The poor Roxie Theatre has been standing on its last leg for a while now. For the last few years we’ve fawned (and cried) over the now-derelict Art Deco facade. We have seen vintage photos, and the interior was, admittedly, nothing spectacular. The seats and the ticket booth had been torn out years ago, and last we heard the auditorium was full of merchandise boxes and rubble from the shops that occupied the lobby. Never ones to turn down an opportunity to shoot the interior of a movie palace, we waited for our chance to get in. A few months ago, we received a tip that the retail space was being worked on (aka swapmeet expansion) so we ran over to check it out. After pleading with the construction crew, we ran up the stairs in the back of the lobby to see the auditorium.
Designed in 1929 by architect Leland A. Bryant, the Sunset Tower Hotel is one of greatest examples of Art Deco architecture in Southern California.
As advertised in a 1938 issue of the Screen Actors Guild magazine, the Sunset Tower was “Hollywood’s Most Distinguished Address.” As one would expect, residents were mainly the who’s who of the entertainment business including John Wayne, Marilyn Monroe, Howard Hughes, Elizabeth Taylor, Billie Burke, Paulette Goddard, Errol Flynn, Frank Sinatra, Clark Gable, and Bugsy Siegel.
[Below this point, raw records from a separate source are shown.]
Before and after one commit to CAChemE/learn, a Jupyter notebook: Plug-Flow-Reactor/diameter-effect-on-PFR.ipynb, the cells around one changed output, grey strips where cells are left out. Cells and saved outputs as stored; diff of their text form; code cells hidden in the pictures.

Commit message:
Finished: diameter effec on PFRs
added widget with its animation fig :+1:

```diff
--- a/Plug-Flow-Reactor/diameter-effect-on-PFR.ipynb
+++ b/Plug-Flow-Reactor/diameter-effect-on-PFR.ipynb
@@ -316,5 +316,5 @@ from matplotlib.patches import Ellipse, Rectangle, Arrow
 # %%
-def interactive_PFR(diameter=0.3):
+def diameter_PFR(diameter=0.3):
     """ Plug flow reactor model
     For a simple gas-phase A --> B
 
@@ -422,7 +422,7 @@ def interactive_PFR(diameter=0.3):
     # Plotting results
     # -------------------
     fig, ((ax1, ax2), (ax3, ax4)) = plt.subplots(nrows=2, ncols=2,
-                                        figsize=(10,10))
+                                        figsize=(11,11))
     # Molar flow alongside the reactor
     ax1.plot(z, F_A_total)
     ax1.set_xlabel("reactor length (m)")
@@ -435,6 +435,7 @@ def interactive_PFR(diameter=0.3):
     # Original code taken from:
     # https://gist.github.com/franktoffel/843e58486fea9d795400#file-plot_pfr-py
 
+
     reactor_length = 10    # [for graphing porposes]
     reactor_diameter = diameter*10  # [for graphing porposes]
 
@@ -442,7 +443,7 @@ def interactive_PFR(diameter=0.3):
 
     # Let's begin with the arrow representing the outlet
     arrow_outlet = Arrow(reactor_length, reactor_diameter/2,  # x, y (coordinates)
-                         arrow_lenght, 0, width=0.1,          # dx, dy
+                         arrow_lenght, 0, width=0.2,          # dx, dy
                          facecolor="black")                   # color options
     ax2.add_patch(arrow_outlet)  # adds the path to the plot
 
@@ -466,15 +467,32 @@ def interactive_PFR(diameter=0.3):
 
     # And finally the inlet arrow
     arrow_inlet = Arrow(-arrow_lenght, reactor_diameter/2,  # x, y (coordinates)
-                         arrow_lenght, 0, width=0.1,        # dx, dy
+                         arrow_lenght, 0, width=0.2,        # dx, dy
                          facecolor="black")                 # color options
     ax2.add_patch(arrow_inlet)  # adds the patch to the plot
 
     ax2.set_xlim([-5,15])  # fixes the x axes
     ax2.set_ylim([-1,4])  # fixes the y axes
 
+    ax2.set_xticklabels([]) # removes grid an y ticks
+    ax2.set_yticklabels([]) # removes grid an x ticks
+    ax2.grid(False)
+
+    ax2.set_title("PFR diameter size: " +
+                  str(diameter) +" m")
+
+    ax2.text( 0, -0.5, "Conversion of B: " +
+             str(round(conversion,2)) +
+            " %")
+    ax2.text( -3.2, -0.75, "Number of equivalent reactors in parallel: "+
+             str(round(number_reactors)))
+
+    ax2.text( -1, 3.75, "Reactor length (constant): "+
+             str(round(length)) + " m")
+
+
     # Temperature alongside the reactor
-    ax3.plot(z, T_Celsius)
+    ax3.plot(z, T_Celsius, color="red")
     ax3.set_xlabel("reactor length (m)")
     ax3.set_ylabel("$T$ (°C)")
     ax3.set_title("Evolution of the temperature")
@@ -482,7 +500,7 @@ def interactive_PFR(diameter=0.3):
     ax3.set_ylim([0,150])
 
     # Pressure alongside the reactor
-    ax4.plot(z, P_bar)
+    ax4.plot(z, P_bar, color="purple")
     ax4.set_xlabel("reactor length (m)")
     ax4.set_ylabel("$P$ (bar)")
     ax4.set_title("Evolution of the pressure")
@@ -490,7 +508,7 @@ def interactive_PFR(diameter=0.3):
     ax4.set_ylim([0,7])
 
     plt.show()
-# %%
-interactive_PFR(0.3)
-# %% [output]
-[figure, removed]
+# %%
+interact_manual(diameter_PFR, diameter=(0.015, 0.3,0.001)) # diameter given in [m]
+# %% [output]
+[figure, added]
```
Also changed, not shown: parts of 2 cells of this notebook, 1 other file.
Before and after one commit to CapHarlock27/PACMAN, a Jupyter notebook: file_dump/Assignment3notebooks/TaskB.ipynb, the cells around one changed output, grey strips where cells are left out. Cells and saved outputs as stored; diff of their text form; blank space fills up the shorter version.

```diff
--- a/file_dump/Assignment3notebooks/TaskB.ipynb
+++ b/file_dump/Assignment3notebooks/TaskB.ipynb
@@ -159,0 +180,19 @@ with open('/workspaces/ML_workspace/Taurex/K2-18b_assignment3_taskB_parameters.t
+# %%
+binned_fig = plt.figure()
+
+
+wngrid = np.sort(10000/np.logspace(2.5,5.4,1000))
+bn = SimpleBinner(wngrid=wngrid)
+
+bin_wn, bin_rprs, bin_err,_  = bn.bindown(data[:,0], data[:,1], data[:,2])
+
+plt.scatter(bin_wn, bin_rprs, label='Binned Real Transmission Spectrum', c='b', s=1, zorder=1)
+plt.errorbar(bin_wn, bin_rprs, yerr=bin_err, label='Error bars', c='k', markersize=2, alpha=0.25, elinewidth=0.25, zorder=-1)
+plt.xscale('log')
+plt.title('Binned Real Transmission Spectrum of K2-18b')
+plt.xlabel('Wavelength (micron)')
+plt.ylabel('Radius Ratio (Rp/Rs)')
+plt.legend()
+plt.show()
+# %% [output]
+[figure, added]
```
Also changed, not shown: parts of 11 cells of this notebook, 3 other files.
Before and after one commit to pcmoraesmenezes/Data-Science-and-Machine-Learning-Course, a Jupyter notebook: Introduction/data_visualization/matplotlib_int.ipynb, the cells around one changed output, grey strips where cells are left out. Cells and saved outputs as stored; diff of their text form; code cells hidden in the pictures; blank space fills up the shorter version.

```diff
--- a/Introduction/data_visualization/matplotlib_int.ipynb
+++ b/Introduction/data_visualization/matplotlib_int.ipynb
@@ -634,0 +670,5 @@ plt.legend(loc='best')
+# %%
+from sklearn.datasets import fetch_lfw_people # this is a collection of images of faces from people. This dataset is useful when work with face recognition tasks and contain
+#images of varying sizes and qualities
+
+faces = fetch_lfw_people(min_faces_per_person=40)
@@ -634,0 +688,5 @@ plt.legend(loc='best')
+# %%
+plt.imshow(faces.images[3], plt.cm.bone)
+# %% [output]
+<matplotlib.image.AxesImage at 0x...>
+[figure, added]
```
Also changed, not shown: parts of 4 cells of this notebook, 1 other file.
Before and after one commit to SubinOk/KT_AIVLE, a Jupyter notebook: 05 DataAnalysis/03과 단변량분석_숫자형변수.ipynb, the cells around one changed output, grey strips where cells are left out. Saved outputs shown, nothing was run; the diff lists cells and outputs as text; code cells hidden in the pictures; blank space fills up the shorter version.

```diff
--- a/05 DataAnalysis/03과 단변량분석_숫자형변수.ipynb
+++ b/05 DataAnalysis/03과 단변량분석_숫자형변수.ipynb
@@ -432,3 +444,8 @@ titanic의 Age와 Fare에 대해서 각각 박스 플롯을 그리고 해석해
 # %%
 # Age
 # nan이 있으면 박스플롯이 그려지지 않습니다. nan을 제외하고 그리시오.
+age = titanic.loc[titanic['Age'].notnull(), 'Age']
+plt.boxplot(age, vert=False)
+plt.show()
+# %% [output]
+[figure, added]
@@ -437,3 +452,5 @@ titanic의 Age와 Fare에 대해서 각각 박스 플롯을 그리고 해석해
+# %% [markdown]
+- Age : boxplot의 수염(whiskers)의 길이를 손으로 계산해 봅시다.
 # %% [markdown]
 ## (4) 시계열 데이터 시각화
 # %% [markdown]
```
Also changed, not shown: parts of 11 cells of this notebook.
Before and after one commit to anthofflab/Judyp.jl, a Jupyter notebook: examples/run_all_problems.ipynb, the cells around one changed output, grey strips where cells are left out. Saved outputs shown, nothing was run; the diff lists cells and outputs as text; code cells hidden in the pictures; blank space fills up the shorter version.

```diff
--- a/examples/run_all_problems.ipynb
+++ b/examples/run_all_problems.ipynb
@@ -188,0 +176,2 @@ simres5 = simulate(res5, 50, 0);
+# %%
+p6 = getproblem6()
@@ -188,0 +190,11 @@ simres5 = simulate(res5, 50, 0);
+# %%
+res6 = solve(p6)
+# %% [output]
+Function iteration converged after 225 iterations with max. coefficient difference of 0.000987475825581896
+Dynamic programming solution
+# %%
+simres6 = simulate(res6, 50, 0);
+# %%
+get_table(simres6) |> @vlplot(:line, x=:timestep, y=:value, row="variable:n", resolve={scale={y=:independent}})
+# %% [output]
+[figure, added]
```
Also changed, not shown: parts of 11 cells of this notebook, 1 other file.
While thoroughly stunning both the inside and out, the building surpassed the standard of living for its opulent residents by incorporating modern conveniences such as outlets in every bathroom for personal appliances and large, modern windows to take advantage of the glistening city lights.
Grauman’s Metropolitan first opened its doors on January 26, 1923. Built shortly after the Million Dollar and the Egyptian Theatres, Sid Grauman spared no expense in creating what would be the largest theatre in all of Southern California.
With a seating capacity of 3,387 seats, the auditorium was enormous. It was the second largest theatre to be built in the West, only behind the Fox Theater in San Francisco, which amazingly had 4,651 seats. The next largest theatre in Los Angeles was the RKO Hillstreet (downtown) with 2,890 seats, which met the same fate of demolition as the two aforementioned movie houses.